:: Raw data

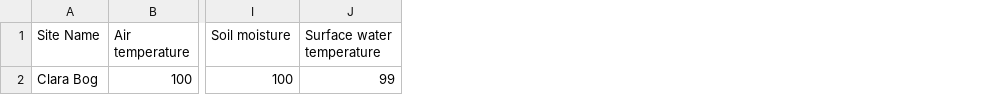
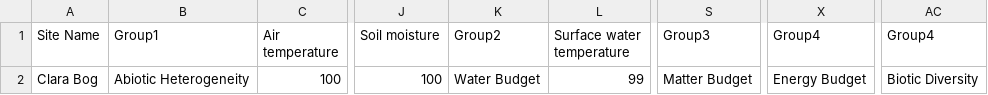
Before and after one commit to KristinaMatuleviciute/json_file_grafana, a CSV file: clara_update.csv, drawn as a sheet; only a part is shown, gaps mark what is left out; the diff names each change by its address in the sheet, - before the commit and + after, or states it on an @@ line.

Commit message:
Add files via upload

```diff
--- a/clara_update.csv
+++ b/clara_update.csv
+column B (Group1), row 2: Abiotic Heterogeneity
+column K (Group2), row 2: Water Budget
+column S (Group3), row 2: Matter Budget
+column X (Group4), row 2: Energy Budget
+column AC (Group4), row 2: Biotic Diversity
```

::::
:: Raw data

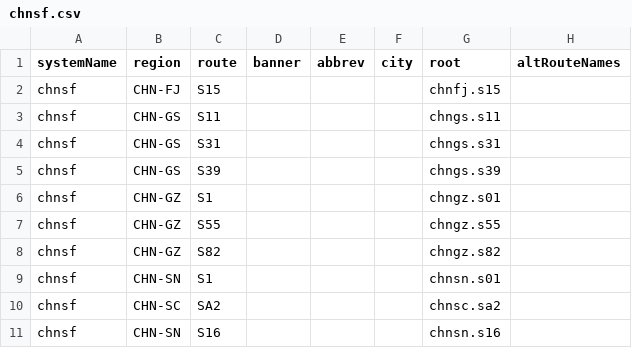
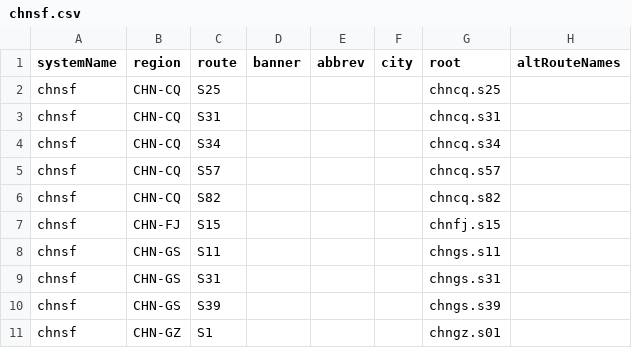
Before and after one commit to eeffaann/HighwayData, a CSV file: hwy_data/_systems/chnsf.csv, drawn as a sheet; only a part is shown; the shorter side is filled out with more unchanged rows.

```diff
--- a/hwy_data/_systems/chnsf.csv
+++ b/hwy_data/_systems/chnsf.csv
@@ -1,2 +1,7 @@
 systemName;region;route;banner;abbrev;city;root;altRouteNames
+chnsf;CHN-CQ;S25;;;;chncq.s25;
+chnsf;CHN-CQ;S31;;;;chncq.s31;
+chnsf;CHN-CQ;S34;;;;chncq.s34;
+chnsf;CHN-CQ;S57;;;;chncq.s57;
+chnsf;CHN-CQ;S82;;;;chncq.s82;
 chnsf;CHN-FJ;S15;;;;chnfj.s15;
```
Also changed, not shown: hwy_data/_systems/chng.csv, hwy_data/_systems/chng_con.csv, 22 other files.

::::
:: Raw data

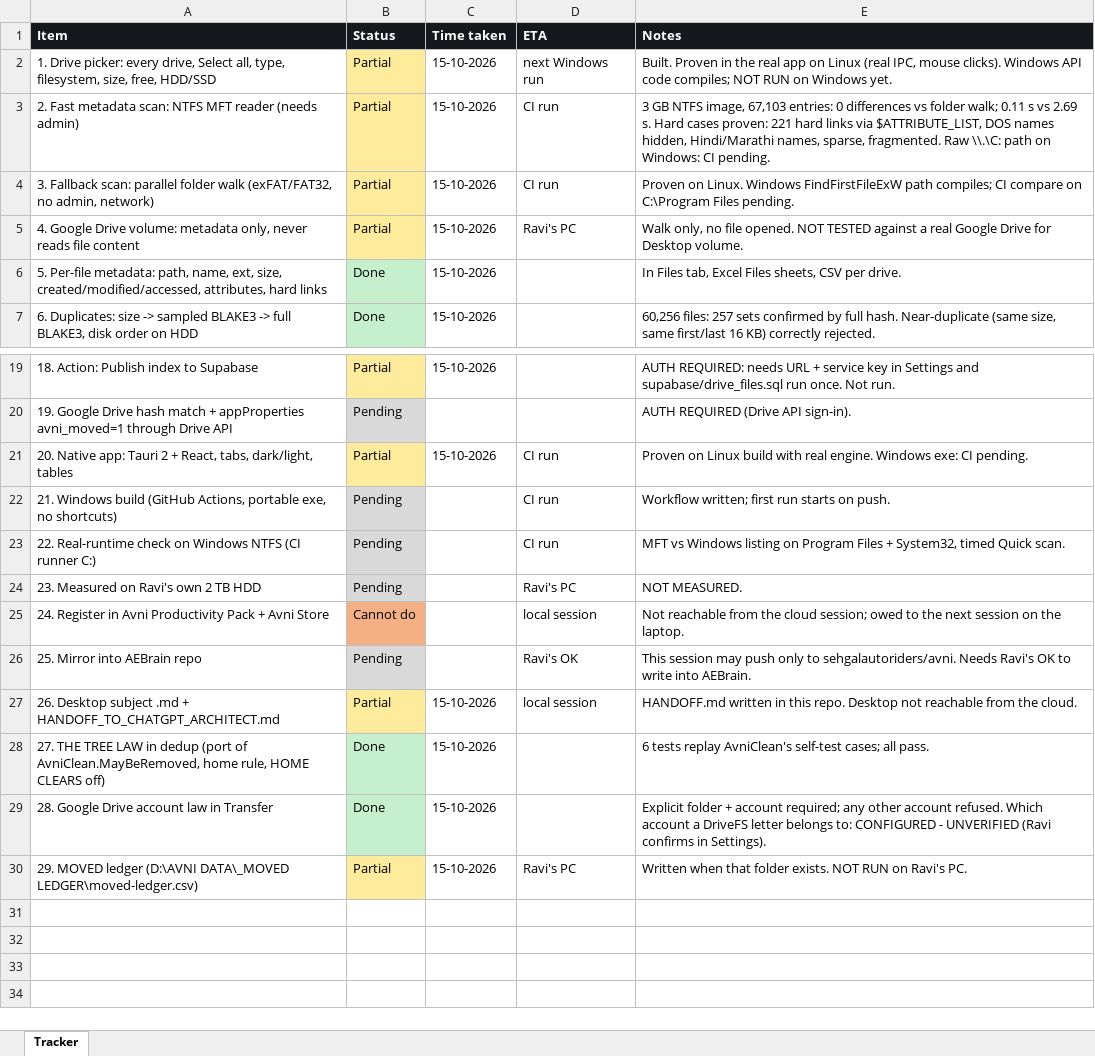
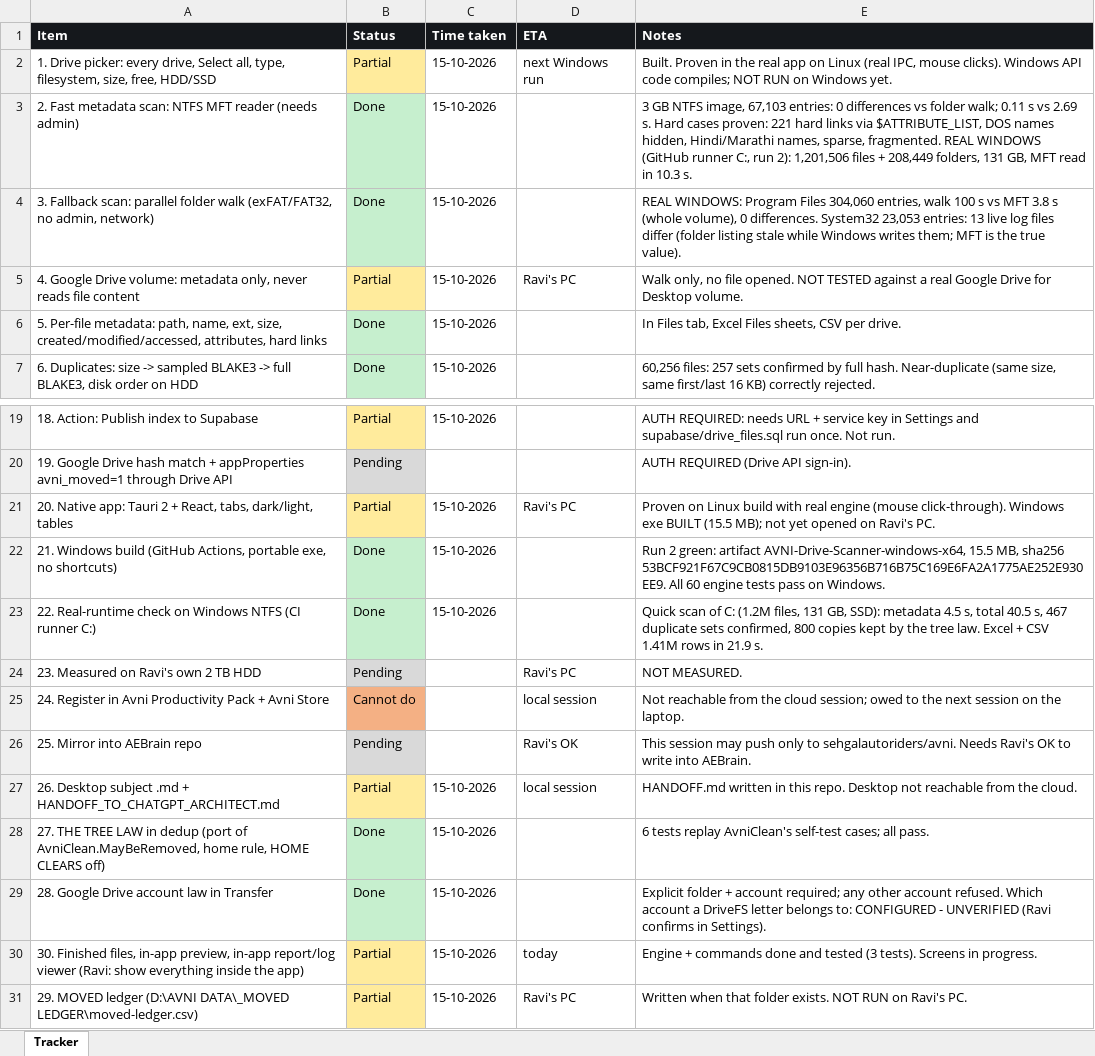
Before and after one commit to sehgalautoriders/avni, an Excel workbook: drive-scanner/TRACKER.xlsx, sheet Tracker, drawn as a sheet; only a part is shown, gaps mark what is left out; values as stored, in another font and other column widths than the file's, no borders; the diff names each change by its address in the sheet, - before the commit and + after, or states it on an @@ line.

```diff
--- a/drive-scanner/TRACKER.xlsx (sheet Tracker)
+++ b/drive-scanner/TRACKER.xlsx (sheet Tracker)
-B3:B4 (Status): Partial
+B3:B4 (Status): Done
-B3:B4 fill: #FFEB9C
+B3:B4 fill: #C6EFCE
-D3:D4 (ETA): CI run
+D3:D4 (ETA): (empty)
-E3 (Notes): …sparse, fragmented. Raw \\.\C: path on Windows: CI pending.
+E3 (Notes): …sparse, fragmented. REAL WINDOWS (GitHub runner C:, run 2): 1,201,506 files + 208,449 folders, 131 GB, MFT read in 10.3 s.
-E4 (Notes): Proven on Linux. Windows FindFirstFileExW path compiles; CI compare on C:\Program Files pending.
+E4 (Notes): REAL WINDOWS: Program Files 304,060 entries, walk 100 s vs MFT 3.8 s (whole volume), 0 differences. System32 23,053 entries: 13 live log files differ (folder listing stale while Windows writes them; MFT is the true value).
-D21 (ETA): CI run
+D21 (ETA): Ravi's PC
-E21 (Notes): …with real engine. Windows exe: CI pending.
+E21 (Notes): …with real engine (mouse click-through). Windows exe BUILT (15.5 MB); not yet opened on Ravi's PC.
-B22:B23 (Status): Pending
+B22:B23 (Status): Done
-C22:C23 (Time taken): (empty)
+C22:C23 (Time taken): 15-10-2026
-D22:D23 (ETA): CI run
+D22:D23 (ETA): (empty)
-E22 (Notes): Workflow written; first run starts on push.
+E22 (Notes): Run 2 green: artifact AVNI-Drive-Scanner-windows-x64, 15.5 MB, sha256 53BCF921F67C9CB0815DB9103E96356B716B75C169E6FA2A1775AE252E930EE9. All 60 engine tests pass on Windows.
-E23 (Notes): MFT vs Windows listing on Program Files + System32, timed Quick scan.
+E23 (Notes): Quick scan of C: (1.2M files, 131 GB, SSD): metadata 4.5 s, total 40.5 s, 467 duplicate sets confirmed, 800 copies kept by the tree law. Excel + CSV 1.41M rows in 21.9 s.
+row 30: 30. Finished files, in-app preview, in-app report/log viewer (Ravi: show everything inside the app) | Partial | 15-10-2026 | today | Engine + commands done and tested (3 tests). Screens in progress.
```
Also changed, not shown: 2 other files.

::::

Brief = Each line in the records above with "path" must be returned.

Final answer =
-E3 (Notes): …sparse, fragmented. Raw \\.\C: path on Windows: CI pending.
-E4 (Notes): Proven on Linux. Windows FindFirstFileExW path compiles; CI compare on C:\Program Files pending.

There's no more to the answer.